Summary: What can we learn from senior saints in our midst? How many have lived just and devout lives? How many of them have been faithful despite life’s suffering?
What can we learn from senior saints in our midst? How many have lived just and devout lives? How many seniors have been faithful despite life’s suffering?
Purpose: Let’s learn from the examples of elderly saints.
Plan: Let’s look at the examples of Simeon and Anna in Luke 2:22-40.
God commanded that we respect the elderly. An early command in Leviticus 19:32 says, “You shall rise before the gray headed and honor the presence of an old man, and fear your God: I am the Lord.” Proverbs 16:31 says, “The silver-haired head is a crown of glory, If it is found in the way of righteousness.” Job 12:12 says, “Wisdom is with aged men, And with length of days, understanding.” Isaiah 46:4 promises Israel, “Even to your old age, I am He, And even to gray hairs I will carry you! I have made, and I will bear; Even I will carry, and will deliver you.”
Luke 2:25-35 Simeon
In Luke 2:25-35 we read of aged Simeon “waiting for the Consolation of Israel, and the Holy Spirit was upon him. And it had been revealed to him by the Holy Spirit that he would not see death before he had seen the Lord’s Christ.” He took Jesus into his arms and spoke the nunc dimittis (now you dismiss), which is used for evensong, and prophesied to Mary, “Behold, this Child is destined for the fall and rising of many in Israel, and for a sign which will be spoken against (yes, a sword will pierce through your own soul also), that the thoughts of many hearts may be revealed.”
Simeon (Catholic Encyclopedia)
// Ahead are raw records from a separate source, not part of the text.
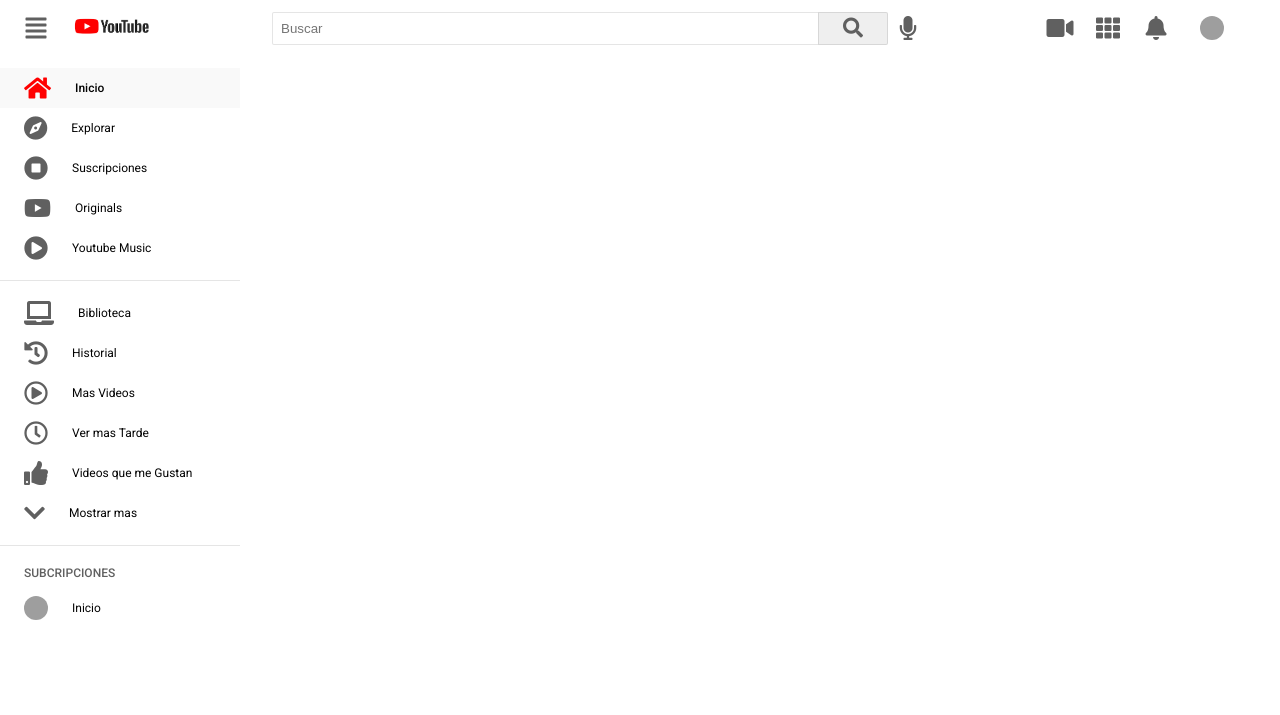
Repository: RobertAries28/ClonYoutube
Page: index.html
These files come from the project's save history. The page is drawn as it stood at one moment and after the next save; the edit follows.
The browser window is 1280 px wide. The pictures show the whole page.
Pictures or frames that could not be fetched are drawn as grey boxes. Some web libraries are served in a nearby version.

Above is the page before, as saved 2021-09-04 09:12:46.

### index.html
<!DOCTYPE html>
<html lang="en">
<head>
    <meta charset="UTF-8">
    <meta http-equiv="X-UA-Compatible" content="IE=edge">
    <meta name="viewport" content="width=device-width, initial-scale=1.0">
    <link rel="stylesheet" href="style.css">
    <link rel="stylesheet" href="https://use.fontawesome.com/releases/v5.8.1/css/all.css" integrity="sha384-50oBUHEmvpQ+1lW4y57PTFmhCaXp0ML5d60M1M7uH2+nqUivzIebhndOJK28anvf" crossorigin="anonymous">


    <title>Document</title>
</head>
<body>
   <header class="main-header">
       <div class="place-center button-container">
            <button class=" action-button fas fa-align-justify"></button>
            <img class="logo" src="data:[embedded picture, 3218 characters]" alt="">
        </div>


       <div class="middle place-center">
           <form class=" place-center form-search">
               <input type="search" placeholder="Buscar" class="input">
              <button class="submit fas fa-search" data-tooltip="Buscar"></button>
            </form>

           <button data-tooltip="Haz busqueda por voz" class=" action-button fas fa-microphone"></button>
       </div>

       <div class="place-center button-container">


        <button data-tooltip="Crear" class=" action-button fas fa-video"></button>
        <button data-tooltip="Aplicaciones de youtube" class=" action-button fas fa-th"></button>
        <button  data-tooltip="Notificaciones" class=" action-button fas fa-bell"></button>
        <div class="user">
           <div class="user-avatar">

               <img class="image" src="https://i.pinimg.com/280x280_RS/7d/d0/f4/7dd0f465ad261b24bc09a1508da78cc1.jpg" alt="">
           </div>
        </div>
       </div>
   </header>

   <div class="main-sidebar">
       <nav class="main-nav">
          <ul>
              <li>
                  <a href="" class="link is-active">
                    <span class=" icon fas fa-home"></span>
                      <span>Inicio</span>
                    </a>

              </li>

              <li>
                <a href="" class="link">
                  <span class=" icon fas fa-compass"></span>
                    <span>Explorar</span>
                  </a>

            </li>

            <li>
              <a href="" class="link">
                <span class=" icon fas fa-stop-circle"></span>
                  <span>Suscripciones</span>
                </a>

          </li>

          <li>
            <a href="" class="link">
              <span class=" icon fab fa-youtube"></span>
                <span>Originals</span>
              </a>

        </li>

        <li>
          <a href="" class="link">
            <span class=" icon fas fa-play-circle"></span>
              <span>Youtube Music</span>
            </a>

      </li>

        </ul>
        <hr/>



        <ul>
          <li>
              <a href="" class="link">
                <span class=" icon fas fa-laptop"></span>
                  <span>Biblioteca</span>
                </a>

          </li>

          <li>
            <a href="" class="link">
              <span class=" icon fas fa-history"></span>
                <span>Historial</span>
              </a>

        </li>

        <li>
          <a href="" class="link">
            <span class=" icon far fa-play-circle"></span>
              <span>Mas Videos</span>
            </a>

      </li>

      <li>
        <a href="" class="link">
          <span class=" icon far fa-clock"></span>
            <span>Ver mas Tarde</span>
          </a>

    </li>

    <li>
      <a href="" class="link">
        <span class=" icon fas fa-thumbs-up"></span>
          <span>Videos que me Gustan</span>
        </a>

  </li>

  <li>
    <a href="" class="link">
      <span class=" icon fas fa-chevron-down"></span>
        <span>Mostrar mas</span>
      </a>

</li>

    </ul>
    <hr/>

    <h4 class="nav-title">SUBCRIPCIONES</h4>
    <ul>
      <li>
        <a href="" class="link">
          <div class="user-avatar">

            <img class="image" src="https://i.pinimg.com/280x280_RS/7d/d0/f4/7dd0f465ad261b24bc09a1508da78cc1.jpg" alt="">
        </div>
            <span>Inicio</span>
          </a>

    </li>
    </ul>

       </nav>
   </div>
</body>
</html>

### style.css

@import url('https://fonts.googleapis.com/css2?family=Roboto:wght@400;500&display=swap');

*{
    margin:  0;
    padding: 0;
    box-sizing: border-box;
}

 /* variables globales */

:root{
    /* colores*/
    --accent-color: #ff0000;
    --grey-color: #909090;
    --grey-color-alt: #CCC;
    --border-color: rgba(0,0,0,0.1);

    /*colores de fondo*/
    --bg-color: #fff;
     --bgcolor-alt: #f9f9f9;
     --bg-color-active: #e5e5e5;

     /*colores de texto*/

     --text-color: #030303;
     --text-color-alt: #606060;
     --text-color-white: #fff;

  /* fuentes */
     --body-font : 'Roboto',sans-serif;


     /* Tamaño de texto*/
--big-font-size: 1.125rem;
--normal-font-size: 1rem;
--small-font-size: 0.875rem;
--smaller-font-size: 0.75rem;
--font-bold: 500;

/* otros*/
  --header-height: 56px;
  --z-tooltip: 25;
  --z-fixed: 100;
  --border-radius: 2px;
}



body{
    font-family: var(--body-font);
    background-color: var(--bg-color-alt);
}

h1,h2,h3,h4,h5,h6,b{
    font-weight: var(--font-bold);
}

hr{
    --spacing: 0.75rem;
    border: none;
    border-bottom: 1px solid var(--border-color);
    margin-bottom: var(--spacing);
    padding-top: var(--spacing);

}

img{
    width: 100%;
}

.place-center{
    display: flex;
    justify-content: center;
    align-items: center;
}

.button-container{
    display: flex;
    gap: 0.5rem;
}

/******------cabecera principal -----***/

.main-header{
    height: var(--header-height);
     background-color: var(--bg-color);
    display: flex;
    justify-content: space-between;
    padding: 0 1rem;
    align-items: center;
    position: fixed;
    width: 100%;
    left: 0;
    top: 0;
    z-index: var(--z-fixed);

}

.main-header img{
    height: 56px;
}

.main-header .logo{
    width: 6rem;
}

.main-header .middle{
    flex-basis: 720px;

    padding: 0 2rem;
}

.main-header .form-search{
 flex-grow: 1;
 align-items: stretch;
}

.main-header .input{
    flex-grow: 1;
    padding: 0.5rem;
    border: 1px solid var(--border-color);
    border-right: 0;
    border-radius: var(--border-radius) 0 0 var(--border-radius);


}

.main-header .submit{
    padding: 0 1.5rem;
    border: 1px solid var(--border-color);
    font-size: 1.25rem;
    color: var(--text-color-alt);
    border-radius: 0 var(--border-radius) var(--border-radius) 0;
    cursor: pointer;
}



/*----Avatar del usuario----*/
.user-avatar{
    --size: 2rem;
    width:  var(--size);
    height: var(--size);
    cursor: pointer;
    flex: none;

}

.user{
    padding: 0 1rem;
}

.user-avatar .image{
    width: 100%;
    height: 100%;
    object-fit: cover;
    border-radius: 50%;
}


/* Botones de accion **/
.action-button{
    --size: 2.5rem;
    height: var(--size);
    width: var(--size);
    border-radius: 50%;
    border: 1px solid transparent;
    background: none;
    transition: border-color 1s;
    cursor: pointer;
}
.action-button::before{
    color: var(--text-color-alt);
    font-size: 1.5rem;
}

.action-button:active{
    background-color: var(--bg-color-active) ;
    border-color: var(--bg-color-active);
}


/* tooltip*/
[data-tooltip]{
    position: relative;
}

[data-tooltip]:hover::after{
    opacity: 1;
}

[data-tooltip]::after{
    content: attr(data-tooltip);
    position: absolute;
    left: 50%;
    top: 3.5rem;
    transform: translateX(-50%);
    padding: 0.5rem;
    background-color: var(--text-color-alt);
    color: var(--text-color-white);
    font-family: var(--body-font);
    font-size: var(--smaller-font-size);
    border-radius: var(--border-radius);
       white-space: nowrap;
       opacity: 0;
    pointer-events:none;
    transition: opacity 0.5s;
    z-index: var(--z-tooltip);
}


/***** menu lateral***/

.main-sidebar{
    --main-nav-padding: 0.5rem 1.5rem;
    position: fixed;
    top: var(--header-height);
    height: calc(100vh - var(--header-height));
    width: 240px;
    padding: 0.75rem 0;

    overflow: auto;
}


/****** items de navegacion ****/
.main-nav .link{
    display: flex;
    align-items: center;
    padding: var(--main-nav-padding);
    color: var(--text-color);
    font-size: var(--smaller-font-size);
    text-decoration: none;

    font-size: 1rem;
}

.main-nav .link.is-active, .main-nav .link:hover{
    background-color: var(--bgcolor-alt);
}

.main-nav .link.is-active{
    font-weight: var(--font-bold);
}

.main-nav .link.is-active .icon{
    color: var(--accent-color);
}

.main-nav .link .icon{
    margin-right: 1.5rem;
    font-size: 1.5rem;
    color: var(--text-color-alt);

}

.user-avatar{
    margin-right: 1.5rem;
    --size: 1.5rem
}

span{
    font-size: var(--smaller-font-size);
}

/* Titulo de secciones en navegacion lateral */
.nav-title{
    padding: var(--main-nav-padding);
    color: var(--text-color-alt);
    font-size: var(--smaller-font-size);
    text-transform: uppercase;
}

After the next save:
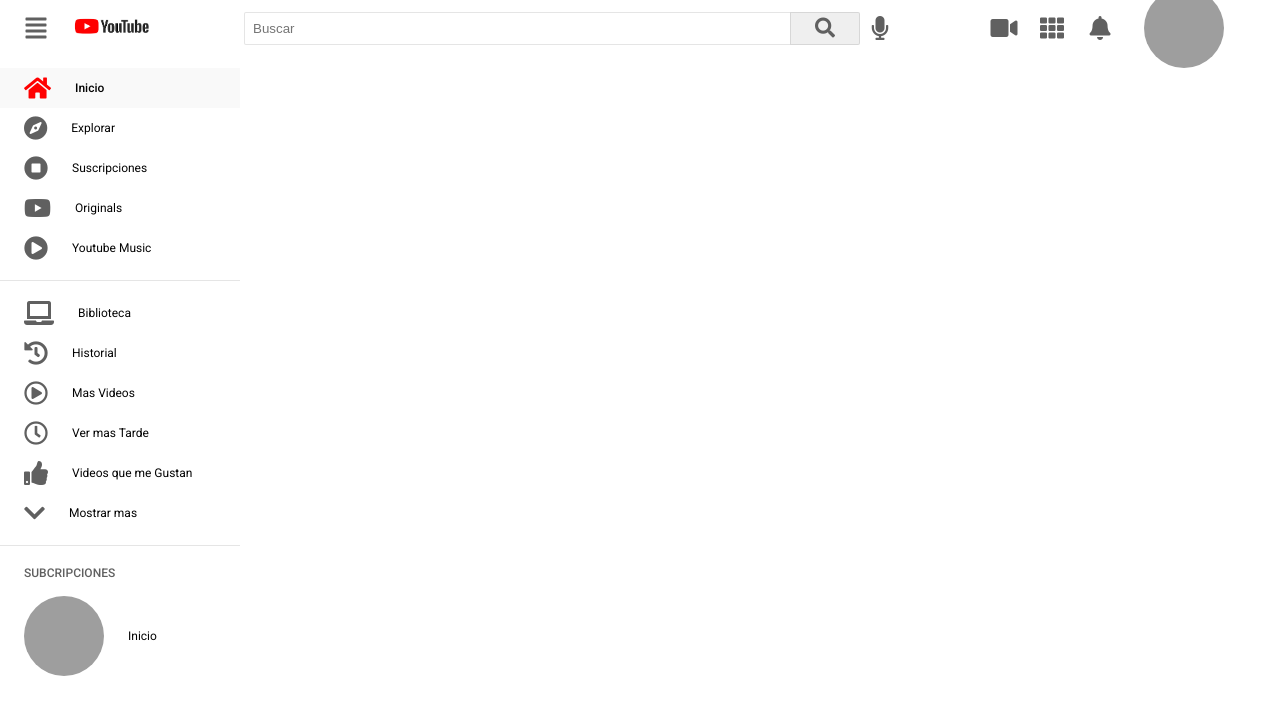
Saved 15 s later.
--- a/style.css
+++ b/style.css
@@ -257,7 +257,7 @@
 
 .user-avatar{
     margin-right: 1.5rem;
-    --size: 1.5rem
+    --size:5rem
 }
 
 span{

After the save that followed:
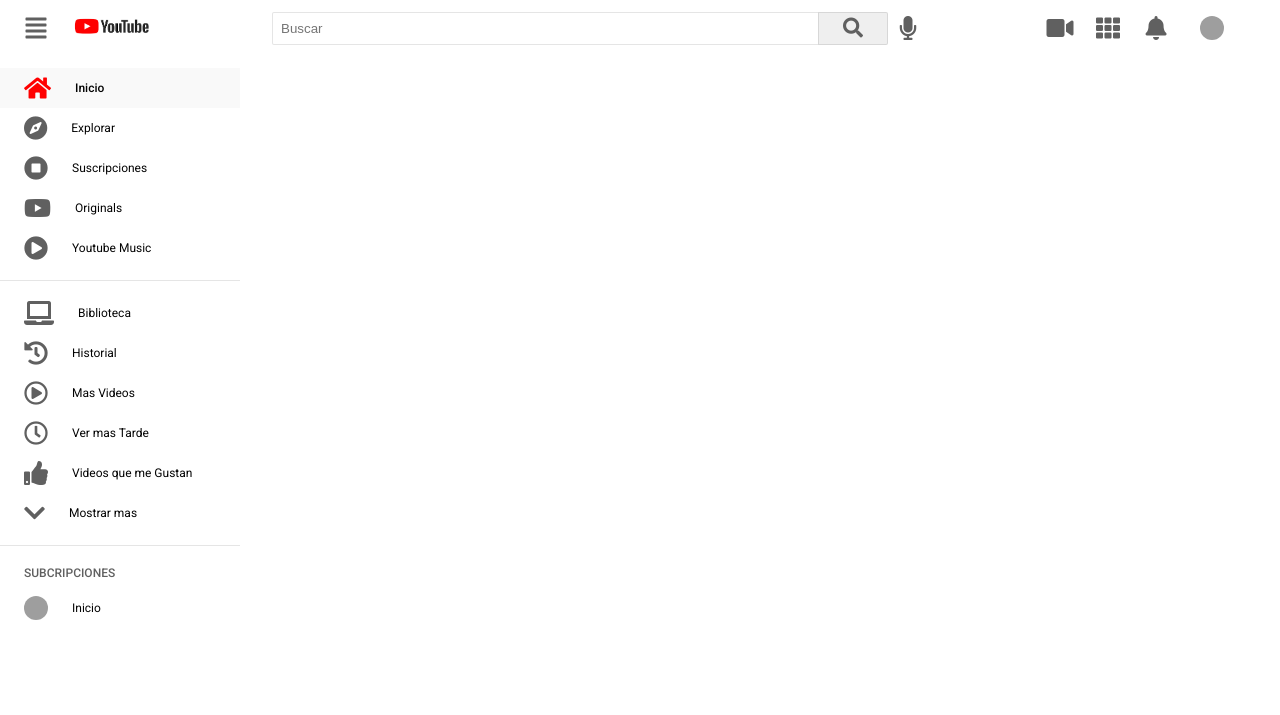
Saved 9 s later.
--- a/style.css
+++ b/style.css
@@ -257,7 +257,7 @@
 
 .user-avatar{
     margin-right: 1.5rem;
-    --size:5rem
+    --size:1.5rem
 }
 
 span{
Simeon, a “just and devout” man greeted Jesus in the Temple. Joseph and Mary made an offering (Leviticus 12:6-8). A poor family like theirs offered a “pair of turtledoves or two young pigeons” as a purification rite. Simeon had received a premonition from the Holy Spirit, that he would not die before he had seen the Messiah. The Spirit guided him to the Christ child. Taking him up in his arms, he uttered prophetic words which have become part of our liturgy. Simeon is connected with untrustworthy legends. Was he the son of Hillel and the father of Gamaliel mentioned in Acts 5:34? Were his sons Charinus and Leucius?
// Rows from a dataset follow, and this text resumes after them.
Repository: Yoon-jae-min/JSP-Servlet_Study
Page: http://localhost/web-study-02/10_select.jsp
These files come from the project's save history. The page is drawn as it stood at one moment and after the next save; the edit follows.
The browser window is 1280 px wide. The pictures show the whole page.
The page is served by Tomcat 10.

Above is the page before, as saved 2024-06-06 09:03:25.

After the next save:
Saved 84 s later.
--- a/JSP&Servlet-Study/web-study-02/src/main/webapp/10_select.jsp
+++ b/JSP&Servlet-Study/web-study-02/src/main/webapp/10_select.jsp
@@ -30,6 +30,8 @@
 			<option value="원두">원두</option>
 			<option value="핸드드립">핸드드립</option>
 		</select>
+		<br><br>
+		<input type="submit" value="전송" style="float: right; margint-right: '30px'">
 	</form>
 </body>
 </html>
Simeon (Orthodox Church in America)
Simeon is called the God-Receiver. Ancient historians tell us that the Egyptian pharaoh invited Simeon among seventy scholars to translate the Scriptures into Greek, “The Septuagint.” While translating Isaiah 7:14, he thought to translate “virgin” as “woman.” An angel stopped him saying, “You shall not die until you behold Christ the Lord born of a pure and spotless Virgin.” Simeon then lived in expectation of the Messiah. The Holy Spirit, led him to the Temple. “The Greek Anthology” quotes Mary referring to her Son as “older than ancient Adam.” The holy righteous Simeon the God-Receiver died at a great age. His remains were transferred to Constantinople in the sixth century.
Luke 2:36-40 Anna
In Luke 2:36-40 we read of aged Anna, “who did not depart from the temple, but served God with fastings and prayers night and day.” Having never remarried, she spent decades as a widow worshiping God daily in the Temple. She was a prophetess of the tribe of Asher, with its homeland around Galilee. So, even though some Jews denied that a prophet could come from Galilee (John 7:52) Anna did, and so did Jonah, Nahum, Hosea, Elijah and Elisha. While some attend a church and eventually quit, Anna did not. She endured in her zeal. She didn’t just believe Messiah would come, but “looked for redemption in Jerusalem.”
Anna (Catholic Encyclopedia)
Anna is an aged prophetess of the tribe of Asher. Legend says she had tutored Mary in the Temple. This highlights her special holy use by God in the life of Christ’s mother. Anna had lost her husband after only seven years of marriage and had never remarried. Anna devoted many decades of her life to the service of God in the Temple. She seems to be a model of the expectations of a widow in I Timothy 5:5-9. Because she spent so much of her time in the Temple, her presence at the presentation of Jesus is natural. She gave thanks to God and spoke of Him to others.
Anna (Orthodox Church in America)
Orthodox Christians celebrate the Great Feast of the Meeting of the Lord on February 2, remembering Simeon and Anna meeting the infant Christ. Perhaps having no children left tremendous sorrow in Anna’s heart. She turned her pain into prayer, making it an offering to God, pouring out her heart to the Lord (Psalm 51:17). Damaged by life we can feel hopeless. Pouring out her anguish to God she trusted that there was hope. We too can discover what Anna found (Psalm 25:14). Ancient prophets clung to God in fasting and prayer, and He told them His secrets as a friend. Anna shared the Word of the Lord with others.